The new guidelines provide the knowledge base for healthcare providers to advise patients on what they can do to help prevent cognitive decline and dementia. Specific recommendations to reduce the risk of dementia include regular physical activity, not smoking, healthy and balanced diet, avoiding hazardous and harmful drinking of alcohol, cognitive training for older adults, and social participation and social support.
The WHO also advocates proper management of a range of health indicators as ages grow, such as that of mid-life overweight and obesity, hypertension, diabetes mellitus, dyslipidemia, depression, and hearing loss.
The guidelines will be useful for governments, policy-makers and planning authorities to guide them in developing policy and designing programs that encourage healthy lifestyles, the WHO said.
The WHO strongly recommends that countries manage the growing health challenge of dementia by creating national policies and plans, an essential element of which is support for carers of people with dementia.
Dementia is an illness characterized by a deterioration in cognitive function beyond what might be expected from normal ageing.
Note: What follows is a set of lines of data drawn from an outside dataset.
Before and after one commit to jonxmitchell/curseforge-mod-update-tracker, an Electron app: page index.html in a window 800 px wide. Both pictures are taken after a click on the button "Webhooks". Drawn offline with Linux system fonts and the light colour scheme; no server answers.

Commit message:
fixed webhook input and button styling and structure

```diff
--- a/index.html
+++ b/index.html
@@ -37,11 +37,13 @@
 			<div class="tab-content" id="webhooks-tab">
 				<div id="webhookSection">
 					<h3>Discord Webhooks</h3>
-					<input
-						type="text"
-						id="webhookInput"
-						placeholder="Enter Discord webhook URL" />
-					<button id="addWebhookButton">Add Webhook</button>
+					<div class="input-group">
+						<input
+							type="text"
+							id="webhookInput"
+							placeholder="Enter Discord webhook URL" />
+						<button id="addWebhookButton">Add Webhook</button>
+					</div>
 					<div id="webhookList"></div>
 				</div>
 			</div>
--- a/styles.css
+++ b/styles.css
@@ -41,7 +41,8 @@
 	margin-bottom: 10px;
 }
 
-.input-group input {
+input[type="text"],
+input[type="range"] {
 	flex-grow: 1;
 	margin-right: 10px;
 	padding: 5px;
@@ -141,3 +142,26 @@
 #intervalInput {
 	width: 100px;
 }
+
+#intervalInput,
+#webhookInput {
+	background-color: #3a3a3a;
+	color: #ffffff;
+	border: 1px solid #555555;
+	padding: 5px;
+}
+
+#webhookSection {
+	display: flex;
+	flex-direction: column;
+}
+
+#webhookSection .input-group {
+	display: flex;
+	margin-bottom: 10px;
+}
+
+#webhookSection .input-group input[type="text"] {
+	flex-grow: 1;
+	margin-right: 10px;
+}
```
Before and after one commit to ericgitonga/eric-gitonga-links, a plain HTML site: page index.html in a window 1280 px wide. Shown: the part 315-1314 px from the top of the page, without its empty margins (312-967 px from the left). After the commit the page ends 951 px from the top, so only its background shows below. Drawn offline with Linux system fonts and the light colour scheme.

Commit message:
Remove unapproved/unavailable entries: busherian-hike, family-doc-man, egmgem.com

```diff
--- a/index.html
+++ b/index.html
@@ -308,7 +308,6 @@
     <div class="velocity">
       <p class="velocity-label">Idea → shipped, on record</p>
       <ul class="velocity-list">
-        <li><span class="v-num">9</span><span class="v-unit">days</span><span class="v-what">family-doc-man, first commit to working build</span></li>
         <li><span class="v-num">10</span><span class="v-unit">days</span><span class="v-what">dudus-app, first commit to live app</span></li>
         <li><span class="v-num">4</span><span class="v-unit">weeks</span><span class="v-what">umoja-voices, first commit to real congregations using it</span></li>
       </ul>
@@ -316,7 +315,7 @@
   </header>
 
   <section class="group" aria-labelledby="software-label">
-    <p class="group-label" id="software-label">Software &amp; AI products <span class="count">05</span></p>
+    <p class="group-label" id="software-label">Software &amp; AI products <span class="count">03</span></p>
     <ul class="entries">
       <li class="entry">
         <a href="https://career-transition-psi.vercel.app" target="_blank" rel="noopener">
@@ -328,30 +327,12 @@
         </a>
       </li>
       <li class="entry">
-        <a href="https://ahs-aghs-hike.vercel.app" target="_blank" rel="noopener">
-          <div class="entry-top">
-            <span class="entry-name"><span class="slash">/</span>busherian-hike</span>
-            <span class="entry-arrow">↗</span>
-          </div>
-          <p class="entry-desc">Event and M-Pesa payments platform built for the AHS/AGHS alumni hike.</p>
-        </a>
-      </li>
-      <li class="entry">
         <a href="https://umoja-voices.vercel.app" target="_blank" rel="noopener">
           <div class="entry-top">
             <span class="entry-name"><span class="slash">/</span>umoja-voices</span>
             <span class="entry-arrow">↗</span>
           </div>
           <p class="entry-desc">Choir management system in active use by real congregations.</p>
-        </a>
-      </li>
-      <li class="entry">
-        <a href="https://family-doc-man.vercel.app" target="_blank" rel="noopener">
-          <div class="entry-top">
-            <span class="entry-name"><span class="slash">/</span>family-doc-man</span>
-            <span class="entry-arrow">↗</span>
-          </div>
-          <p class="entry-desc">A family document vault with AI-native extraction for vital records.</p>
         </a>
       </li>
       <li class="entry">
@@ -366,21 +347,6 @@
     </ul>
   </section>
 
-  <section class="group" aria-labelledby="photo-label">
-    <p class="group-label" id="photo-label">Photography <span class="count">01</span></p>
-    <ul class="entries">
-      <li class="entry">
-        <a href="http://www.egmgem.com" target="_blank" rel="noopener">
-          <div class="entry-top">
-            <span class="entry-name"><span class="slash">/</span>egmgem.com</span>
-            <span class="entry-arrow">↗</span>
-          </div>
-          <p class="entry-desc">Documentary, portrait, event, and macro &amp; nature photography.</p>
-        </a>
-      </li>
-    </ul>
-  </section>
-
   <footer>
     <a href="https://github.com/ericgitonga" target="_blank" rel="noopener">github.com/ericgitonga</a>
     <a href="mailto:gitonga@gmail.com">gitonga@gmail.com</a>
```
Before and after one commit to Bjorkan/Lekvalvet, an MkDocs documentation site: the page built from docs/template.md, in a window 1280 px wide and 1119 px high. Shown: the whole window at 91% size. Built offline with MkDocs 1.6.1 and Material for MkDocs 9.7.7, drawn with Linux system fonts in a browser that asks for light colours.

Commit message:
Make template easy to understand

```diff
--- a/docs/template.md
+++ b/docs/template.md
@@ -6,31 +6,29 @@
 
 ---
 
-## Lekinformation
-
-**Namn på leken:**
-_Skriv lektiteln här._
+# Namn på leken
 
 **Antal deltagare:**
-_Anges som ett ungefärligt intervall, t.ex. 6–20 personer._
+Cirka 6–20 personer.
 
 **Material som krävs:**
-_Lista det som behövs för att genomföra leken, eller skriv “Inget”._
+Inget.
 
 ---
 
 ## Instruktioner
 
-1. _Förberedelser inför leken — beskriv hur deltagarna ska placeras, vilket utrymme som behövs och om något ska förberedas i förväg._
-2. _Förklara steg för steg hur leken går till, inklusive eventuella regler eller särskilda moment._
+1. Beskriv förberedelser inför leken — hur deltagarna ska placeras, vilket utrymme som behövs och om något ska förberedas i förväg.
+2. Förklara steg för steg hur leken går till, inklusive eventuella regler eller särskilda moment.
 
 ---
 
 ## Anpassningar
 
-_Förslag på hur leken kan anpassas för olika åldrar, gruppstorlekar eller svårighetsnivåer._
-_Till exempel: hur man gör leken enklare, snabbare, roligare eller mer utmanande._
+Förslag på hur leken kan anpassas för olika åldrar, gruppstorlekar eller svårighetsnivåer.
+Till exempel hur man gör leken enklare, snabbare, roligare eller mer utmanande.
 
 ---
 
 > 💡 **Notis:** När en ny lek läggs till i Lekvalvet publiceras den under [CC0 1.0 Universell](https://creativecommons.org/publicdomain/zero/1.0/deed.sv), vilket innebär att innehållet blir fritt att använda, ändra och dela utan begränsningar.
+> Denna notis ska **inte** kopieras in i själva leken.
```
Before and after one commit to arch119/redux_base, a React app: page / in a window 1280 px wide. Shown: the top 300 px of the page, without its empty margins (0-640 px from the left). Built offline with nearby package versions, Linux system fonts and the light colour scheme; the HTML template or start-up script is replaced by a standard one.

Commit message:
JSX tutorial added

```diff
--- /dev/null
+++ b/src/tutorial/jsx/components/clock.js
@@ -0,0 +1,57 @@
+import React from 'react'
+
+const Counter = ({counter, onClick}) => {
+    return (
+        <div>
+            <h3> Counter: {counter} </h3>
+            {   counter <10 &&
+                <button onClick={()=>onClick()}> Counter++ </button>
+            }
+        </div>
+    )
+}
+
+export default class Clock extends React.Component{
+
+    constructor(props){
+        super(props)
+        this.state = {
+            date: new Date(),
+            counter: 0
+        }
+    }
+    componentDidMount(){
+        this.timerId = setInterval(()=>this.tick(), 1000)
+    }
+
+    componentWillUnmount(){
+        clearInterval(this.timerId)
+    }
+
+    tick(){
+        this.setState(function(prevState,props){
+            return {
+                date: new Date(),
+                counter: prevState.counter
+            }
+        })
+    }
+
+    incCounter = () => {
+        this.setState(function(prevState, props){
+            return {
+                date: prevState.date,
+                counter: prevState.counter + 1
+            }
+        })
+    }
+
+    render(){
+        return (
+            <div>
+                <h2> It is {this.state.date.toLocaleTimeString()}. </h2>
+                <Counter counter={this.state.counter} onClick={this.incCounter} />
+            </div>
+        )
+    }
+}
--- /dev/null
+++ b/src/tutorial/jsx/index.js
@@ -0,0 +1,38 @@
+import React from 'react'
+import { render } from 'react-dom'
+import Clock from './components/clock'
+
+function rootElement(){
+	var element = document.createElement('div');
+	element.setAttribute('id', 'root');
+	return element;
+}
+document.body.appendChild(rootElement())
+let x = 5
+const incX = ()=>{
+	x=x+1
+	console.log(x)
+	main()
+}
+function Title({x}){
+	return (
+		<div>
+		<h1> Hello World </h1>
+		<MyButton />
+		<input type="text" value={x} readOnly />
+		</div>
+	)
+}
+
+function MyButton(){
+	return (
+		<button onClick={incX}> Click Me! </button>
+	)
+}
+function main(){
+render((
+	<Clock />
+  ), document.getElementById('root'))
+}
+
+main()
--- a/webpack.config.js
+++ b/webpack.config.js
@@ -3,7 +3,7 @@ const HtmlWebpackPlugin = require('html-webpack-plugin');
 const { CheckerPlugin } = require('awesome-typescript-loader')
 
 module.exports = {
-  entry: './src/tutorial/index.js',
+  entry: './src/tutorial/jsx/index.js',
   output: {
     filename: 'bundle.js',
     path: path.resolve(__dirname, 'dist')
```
It affects memory, thinking, orientation, comprehension, calculation, learning capacity, language and judgement. Dementia results from a variety of diseases and injuries that affect the brain, such as Alzheimer disease or stroke.
The WHO statistics show that dementia is a rapidly growing global public health problem. Worldwide, around 50 million people have dementia, with nearly 60 percent living in low- and middle-income countries.
The total number of people with dementia is projected to reach 82 million in 2030 and 152 million in 2050.
While age is the strongest known risk factor for cognitive decline, dementia is not a natural or inevitable consequence of ageing, the WHO said. Studies have shown a relationship between the development of dementia with lifestyle related risk factors, certain medical conditions, and other risk factors such as social isolation and cognitive inactivity.